bishop and monk. Born in West Cork of an Ossory family, Ciarna went to Europe as a young man, was baptized and ordained. He returned to Ossory and settled at Seirkieran ( = Saighir) near Birr (Co. Offaly), first as a hermit, and later as abbot of a large monastery. He may have been consecrated bishop by Patrick.
Many legends are told of him, especially of his influence over wild animals. A wolf, a badger, and a fox together worked for him and his monks, helping them to cut woods and build huts. Eventually the fox stole Ciaran's shoes and fled to his lair. The wolf and the badger were charged by the saint to bring him back; the badger bound the fox from ear to tail and delivered him unwillingly. Ciaran reproved the fox, told him to fast and do penance like a monk, and to continue work as before.
Ciaran's monastery became the burial-place of the kings of Ossory; notable ruins remain. The site may have been pre-Christian; as in some other Irish sanctuaries, perpetual fire is said to have burnt there. His other site, the island of Cape Clear (Cork), was probably his hermitage at or near his birthplace. Here a ruined church and well survive of great antiquity. From medieval times this Ciaran was identified wrongly with the Cornish Piran; he must also be distinguished from his younger namesake, Ciaran of Clonmacnoise. Feast: 5 March.
W. W. Heist, Vitae Sanctorum Hiberniae (1965), pp. 346–52;P. Grosjean, ‘Vita S. Ciarani, Episcopi de Saighir’, Anal.
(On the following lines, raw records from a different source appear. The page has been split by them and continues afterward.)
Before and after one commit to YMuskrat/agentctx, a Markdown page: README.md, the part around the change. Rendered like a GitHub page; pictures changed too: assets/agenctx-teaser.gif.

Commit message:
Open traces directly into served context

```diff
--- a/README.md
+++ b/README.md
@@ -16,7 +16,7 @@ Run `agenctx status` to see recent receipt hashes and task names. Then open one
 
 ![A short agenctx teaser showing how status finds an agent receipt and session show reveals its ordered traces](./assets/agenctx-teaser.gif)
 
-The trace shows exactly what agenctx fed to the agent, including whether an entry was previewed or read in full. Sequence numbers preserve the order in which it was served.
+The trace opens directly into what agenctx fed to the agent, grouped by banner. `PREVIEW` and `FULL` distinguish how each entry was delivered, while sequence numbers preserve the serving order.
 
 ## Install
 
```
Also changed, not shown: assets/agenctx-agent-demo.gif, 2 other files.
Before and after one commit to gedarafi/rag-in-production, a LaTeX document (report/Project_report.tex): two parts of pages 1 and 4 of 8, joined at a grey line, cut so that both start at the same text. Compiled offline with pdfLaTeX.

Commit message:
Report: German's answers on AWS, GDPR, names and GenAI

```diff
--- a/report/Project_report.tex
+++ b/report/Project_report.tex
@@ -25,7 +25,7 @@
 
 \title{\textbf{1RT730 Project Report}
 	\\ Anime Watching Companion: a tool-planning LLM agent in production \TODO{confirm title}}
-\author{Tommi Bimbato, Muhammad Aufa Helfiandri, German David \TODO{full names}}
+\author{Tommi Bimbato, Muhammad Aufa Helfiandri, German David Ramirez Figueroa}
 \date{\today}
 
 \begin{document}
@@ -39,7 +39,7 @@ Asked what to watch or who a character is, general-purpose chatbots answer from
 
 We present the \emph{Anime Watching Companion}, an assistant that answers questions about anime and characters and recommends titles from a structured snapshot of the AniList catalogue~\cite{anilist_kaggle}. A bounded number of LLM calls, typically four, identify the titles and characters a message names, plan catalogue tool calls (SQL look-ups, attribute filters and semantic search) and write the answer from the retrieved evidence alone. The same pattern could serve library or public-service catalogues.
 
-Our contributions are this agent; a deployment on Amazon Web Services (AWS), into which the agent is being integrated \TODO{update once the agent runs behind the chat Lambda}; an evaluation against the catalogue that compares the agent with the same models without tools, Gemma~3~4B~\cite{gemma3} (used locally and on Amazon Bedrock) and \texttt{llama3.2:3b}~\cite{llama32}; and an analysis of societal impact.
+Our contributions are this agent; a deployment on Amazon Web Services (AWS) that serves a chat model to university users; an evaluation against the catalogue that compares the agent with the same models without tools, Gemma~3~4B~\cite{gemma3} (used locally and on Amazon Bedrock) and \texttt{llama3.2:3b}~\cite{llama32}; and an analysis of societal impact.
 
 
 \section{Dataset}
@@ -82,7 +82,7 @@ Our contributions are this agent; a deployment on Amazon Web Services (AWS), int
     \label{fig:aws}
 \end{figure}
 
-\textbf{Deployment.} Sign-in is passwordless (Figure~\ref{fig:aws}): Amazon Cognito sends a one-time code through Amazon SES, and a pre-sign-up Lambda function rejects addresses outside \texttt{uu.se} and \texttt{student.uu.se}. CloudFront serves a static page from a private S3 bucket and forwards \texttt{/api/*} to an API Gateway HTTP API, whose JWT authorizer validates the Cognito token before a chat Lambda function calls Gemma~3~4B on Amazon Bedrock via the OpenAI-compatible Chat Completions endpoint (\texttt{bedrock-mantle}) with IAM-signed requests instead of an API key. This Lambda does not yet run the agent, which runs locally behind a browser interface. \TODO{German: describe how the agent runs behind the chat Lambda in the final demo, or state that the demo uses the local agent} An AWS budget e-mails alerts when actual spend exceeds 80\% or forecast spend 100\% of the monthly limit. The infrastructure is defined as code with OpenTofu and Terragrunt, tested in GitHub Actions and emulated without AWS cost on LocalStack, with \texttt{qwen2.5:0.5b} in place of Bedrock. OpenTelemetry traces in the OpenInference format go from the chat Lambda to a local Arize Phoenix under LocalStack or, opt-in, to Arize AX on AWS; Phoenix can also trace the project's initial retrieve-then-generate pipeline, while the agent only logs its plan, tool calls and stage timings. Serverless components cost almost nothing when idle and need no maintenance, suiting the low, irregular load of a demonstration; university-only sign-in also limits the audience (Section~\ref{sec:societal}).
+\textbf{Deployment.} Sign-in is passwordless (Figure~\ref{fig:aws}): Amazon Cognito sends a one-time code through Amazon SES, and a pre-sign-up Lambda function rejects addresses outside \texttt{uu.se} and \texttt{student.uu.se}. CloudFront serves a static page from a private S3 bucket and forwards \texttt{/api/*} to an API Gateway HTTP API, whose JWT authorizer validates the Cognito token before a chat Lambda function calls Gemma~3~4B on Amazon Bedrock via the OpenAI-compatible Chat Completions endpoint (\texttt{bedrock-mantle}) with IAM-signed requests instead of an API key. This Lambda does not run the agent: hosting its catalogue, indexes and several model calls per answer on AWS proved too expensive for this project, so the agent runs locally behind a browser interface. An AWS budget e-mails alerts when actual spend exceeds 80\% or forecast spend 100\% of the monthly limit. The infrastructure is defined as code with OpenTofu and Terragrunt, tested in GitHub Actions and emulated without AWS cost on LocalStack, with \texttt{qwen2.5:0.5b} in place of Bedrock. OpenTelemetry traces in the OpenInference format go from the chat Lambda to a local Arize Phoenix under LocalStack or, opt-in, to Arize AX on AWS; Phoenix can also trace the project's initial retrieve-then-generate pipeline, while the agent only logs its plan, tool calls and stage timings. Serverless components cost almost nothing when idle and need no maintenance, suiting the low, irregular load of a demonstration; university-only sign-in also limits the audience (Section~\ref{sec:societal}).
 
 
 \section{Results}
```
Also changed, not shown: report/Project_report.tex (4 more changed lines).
Boll., lix (1941), 217–71, The Irish Saints, pp. 76–9.